## EXERCISE:
Which lines of the data below contain "target"? Please show them all.

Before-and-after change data

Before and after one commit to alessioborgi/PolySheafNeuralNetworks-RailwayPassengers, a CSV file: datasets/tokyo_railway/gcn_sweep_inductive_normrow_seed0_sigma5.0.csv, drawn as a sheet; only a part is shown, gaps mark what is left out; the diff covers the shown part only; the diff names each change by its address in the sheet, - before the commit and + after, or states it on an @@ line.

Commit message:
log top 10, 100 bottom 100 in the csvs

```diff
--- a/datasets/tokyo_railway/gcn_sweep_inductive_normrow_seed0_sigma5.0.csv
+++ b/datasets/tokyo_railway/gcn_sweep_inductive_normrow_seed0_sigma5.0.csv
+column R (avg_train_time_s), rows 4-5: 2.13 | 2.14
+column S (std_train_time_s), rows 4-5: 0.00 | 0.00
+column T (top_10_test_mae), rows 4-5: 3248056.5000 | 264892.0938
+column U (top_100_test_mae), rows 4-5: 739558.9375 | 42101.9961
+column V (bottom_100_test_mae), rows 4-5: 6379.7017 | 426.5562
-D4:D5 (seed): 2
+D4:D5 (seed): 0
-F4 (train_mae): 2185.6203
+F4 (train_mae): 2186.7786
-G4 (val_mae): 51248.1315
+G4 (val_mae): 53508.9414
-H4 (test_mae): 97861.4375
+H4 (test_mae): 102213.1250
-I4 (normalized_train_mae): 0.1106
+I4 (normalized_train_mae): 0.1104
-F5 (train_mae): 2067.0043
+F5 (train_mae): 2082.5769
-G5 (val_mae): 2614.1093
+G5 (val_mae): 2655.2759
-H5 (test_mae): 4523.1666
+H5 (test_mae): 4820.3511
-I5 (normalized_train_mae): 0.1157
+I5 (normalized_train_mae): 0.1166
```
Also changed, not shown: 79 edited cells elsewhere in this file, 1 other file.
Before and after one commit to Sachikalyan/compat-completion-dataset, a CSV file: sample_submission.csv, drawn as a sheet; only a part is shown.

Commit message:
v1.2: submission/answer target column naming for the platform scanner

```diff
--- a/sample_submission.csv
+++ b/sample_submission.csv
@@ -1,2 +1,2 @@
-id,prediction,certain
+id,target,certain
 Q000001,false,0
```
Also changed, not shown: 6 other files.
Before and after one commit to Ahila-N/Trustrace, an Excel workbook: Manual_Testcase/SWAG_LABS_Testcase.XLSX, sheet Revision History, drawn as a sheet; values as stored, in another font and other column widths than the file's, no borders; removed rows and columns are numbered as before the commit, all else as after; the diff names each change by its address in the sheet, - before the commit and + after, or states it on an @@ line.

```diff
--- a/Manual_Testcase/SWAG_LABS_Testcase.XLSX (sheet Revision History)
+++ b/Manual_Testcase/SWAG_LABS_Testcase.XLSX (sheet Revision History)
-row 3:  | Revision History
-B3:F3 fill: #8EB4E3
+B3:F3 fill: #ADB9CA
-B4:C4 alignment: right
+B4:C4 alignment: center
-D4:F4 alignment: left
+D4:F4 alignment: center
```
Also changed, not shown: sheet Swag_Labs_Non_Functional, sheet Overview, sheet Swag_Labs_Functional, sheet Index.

## REPLY TO THE TASK:
v1.2: submission/answer target column naming for the platform scanner
+id,target,certain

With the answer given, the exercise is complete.